# Your objective
Show every line in the material below in which the string "onClick" appears.

== == ==

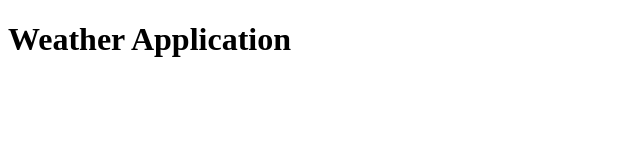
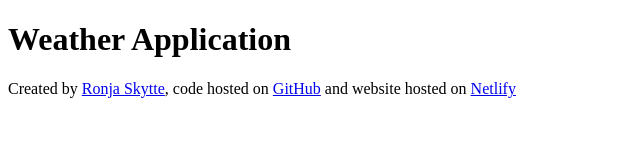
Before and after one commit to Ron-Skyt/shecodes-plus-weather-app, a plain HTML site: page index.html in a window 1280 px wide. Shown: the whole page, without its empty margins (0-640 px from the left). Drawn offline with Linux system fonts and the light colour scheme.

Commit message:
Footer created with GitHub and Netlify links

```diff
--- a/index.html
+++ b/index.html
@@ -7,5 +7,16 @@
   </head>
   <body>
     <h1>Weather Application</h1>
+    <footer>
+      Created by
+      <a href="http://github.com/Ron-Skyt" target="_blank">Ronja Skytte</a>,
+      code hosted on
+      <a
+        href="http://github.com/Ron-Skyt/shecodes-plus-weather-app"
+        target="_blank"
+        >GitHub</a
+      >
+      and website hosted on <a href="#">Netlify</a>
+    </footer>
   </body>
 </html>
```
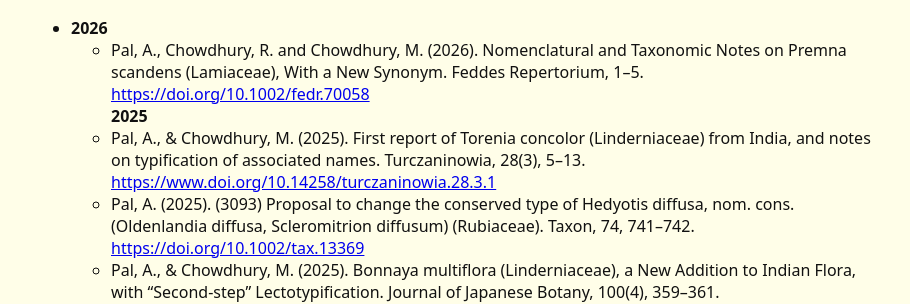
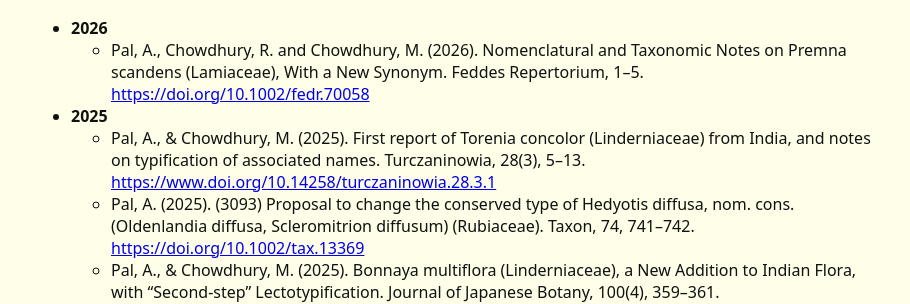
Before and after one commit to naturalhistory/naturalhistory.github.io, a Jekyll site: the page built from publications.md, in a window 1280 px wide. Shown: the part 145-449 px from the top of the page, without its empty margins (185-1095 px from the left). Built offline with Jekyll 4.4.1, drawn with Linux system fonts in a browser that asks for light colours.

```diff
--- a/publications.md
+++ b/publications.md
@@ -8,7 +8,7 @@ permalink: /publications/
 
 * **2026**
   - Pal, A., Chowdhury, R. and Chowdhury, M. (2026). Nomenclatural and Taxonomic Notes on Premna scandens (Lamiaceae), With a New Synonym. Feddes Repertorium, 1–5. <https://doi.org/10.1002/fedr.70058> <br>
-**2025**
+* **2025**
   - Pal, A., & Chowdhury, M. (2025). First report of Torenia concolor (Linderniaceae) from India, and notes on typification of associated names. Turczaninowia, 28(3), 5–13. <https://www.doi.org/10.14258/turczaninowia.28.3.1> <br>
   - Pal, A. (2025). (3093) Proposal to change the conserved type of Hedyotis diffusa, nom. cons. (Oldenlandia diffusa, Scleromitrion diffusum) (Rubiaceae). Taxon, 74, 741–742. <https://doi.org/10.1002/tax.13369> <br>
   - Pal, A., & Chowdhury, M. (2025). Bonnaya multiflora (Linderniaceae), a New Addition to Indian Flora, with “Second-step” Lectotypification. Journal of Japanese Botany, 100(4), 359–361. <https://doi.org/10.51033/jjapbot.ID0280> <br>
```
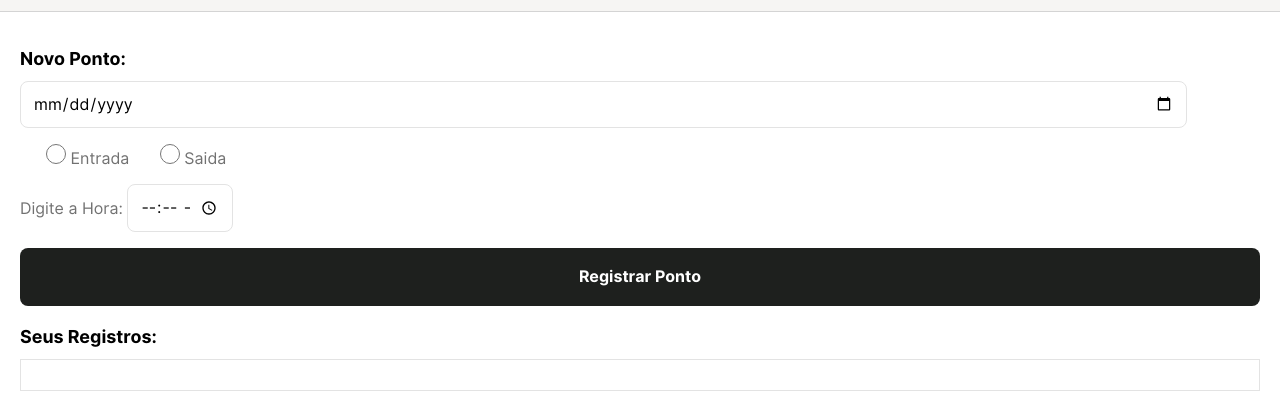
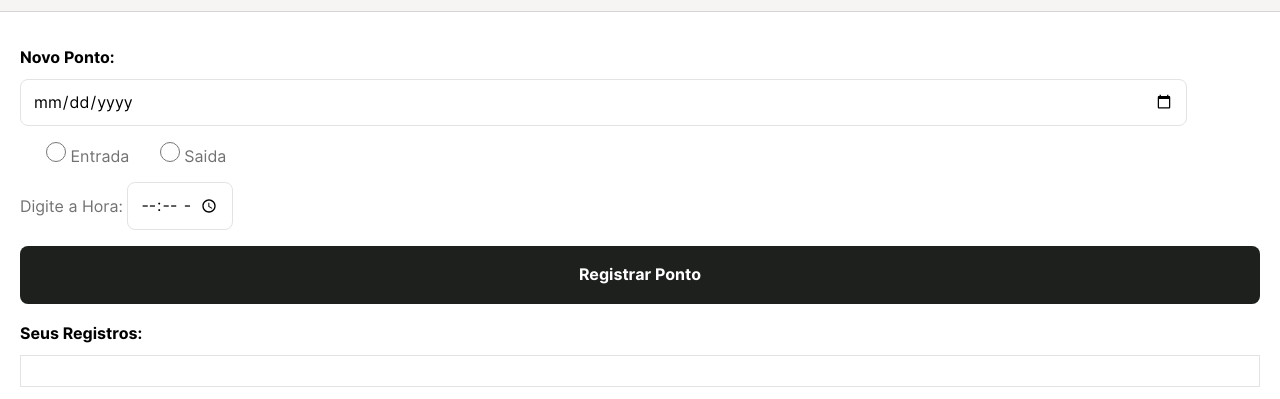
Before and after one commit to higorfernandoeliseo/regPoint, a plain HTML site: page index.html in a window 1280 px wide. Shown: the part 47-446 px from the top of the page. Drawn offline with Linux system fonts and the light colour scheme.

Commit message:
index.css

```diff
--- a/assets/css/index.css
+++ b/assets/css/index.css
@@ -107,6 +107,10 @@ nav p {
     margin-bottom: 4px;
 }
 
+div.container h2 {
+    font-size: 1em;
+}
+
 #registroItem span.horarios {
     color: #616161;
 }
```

== == ==

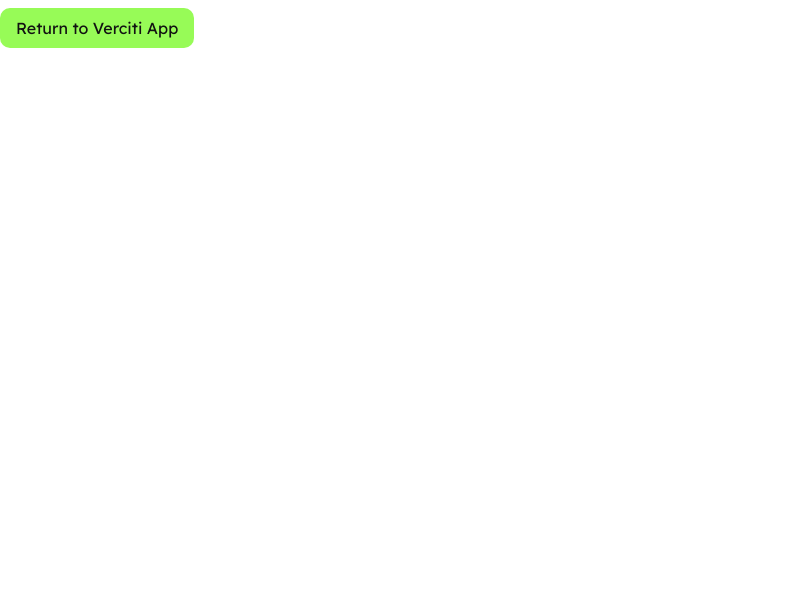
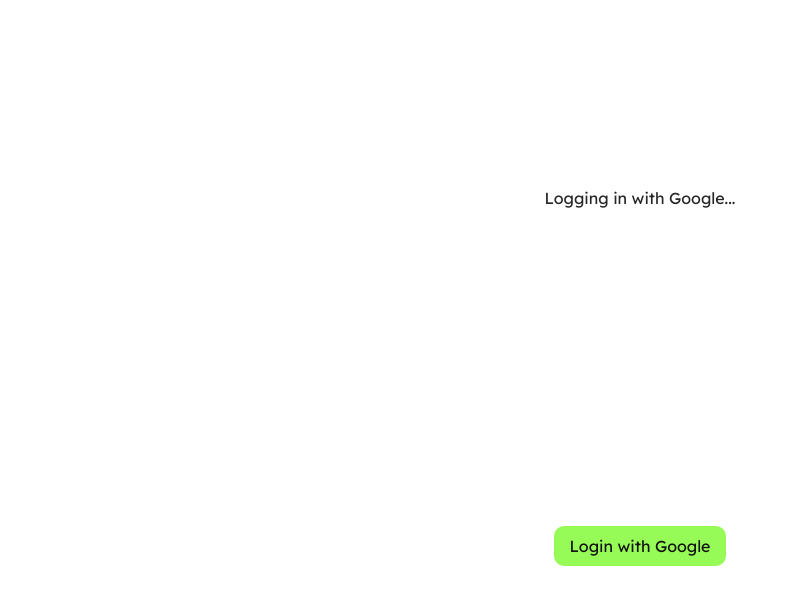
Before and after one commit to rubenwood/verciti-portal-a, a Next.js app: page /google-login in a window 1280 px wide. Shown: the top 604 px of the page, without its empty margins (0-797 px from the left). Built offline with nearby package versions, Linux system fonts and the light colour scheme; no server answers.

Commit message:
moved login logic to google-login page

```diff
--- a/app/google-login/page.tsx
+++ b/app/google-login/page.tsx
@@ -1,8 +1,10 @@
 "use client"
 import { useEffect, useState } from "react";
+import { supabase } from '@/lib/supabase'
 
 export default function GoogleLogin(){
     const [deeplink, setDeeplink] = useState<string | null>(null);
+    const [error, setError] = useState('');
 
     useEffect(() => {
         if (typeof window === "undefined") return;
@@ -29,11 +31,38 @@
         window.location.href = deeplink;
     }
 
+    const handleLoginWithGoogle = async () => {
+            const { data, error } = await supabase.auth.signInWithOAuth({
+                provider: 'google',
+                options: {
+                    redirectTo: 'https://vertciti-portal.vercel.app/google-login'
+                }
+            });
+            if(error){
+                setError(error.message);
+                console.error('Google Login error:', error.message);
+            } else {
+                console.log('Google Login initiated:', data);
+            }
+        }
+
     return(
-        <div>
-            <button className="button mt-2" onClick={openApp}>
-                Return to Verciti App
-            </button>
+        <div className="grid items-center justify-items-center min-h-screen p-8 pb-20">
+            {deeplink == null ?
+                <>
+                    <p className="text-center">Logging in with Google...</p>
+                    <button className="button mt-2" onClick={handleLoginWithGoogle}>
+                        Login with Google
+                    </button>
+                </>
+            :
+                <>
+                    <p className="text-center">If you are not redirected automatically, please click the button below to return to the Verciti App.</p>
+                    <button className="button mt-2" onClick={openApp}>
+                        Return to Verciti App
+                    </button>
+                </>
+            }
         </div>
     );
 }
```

== == ==

# Answer to the problem
-            <button className="button mt-2" onClick={openApp}>
+                    <button className="button mt-2" onClick={handleLoginWithGoogle}>
+                    <button className="button mt-2" onClick={openApp}>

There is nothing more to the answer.